> EXERCISE:
Every line of the material below that contains the string "README" must appear in the answer.

> RECORDS SUPPLIED:

=== Section Start ===

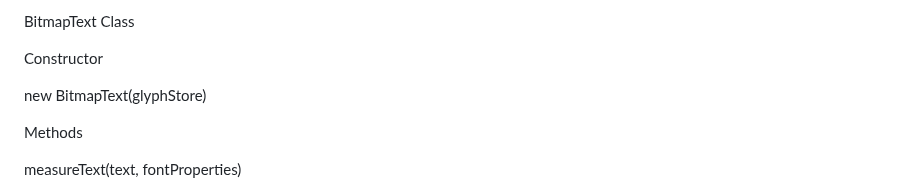
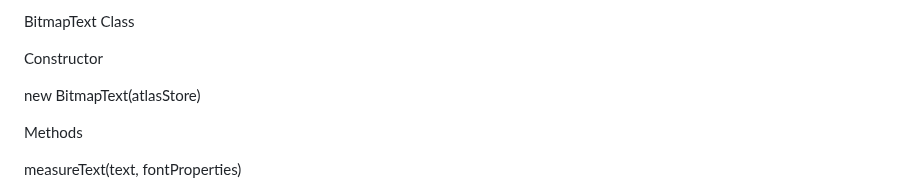
Before and after one commit to davidedc/BitmapText.js, a Markdown page: README.md, the part around the change. GitHub-like rendering.

```diff
--- a/README.md
+++ b/README.md
@@ -124,7 +124,7 @@
 
   Constructor
 
-  new BitmapText(glyphStore)
+  new BitmapText(atlasStore)
 
   Methods
 
```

=== Section End ===

> OUTPUT FOR THIS TASK:
Before and after one commit to davidedc/BitmapText.js, a Markdown page: README.md, the part around the change. GitHub-like rendering.
--- a/README.md
+++ b/README.md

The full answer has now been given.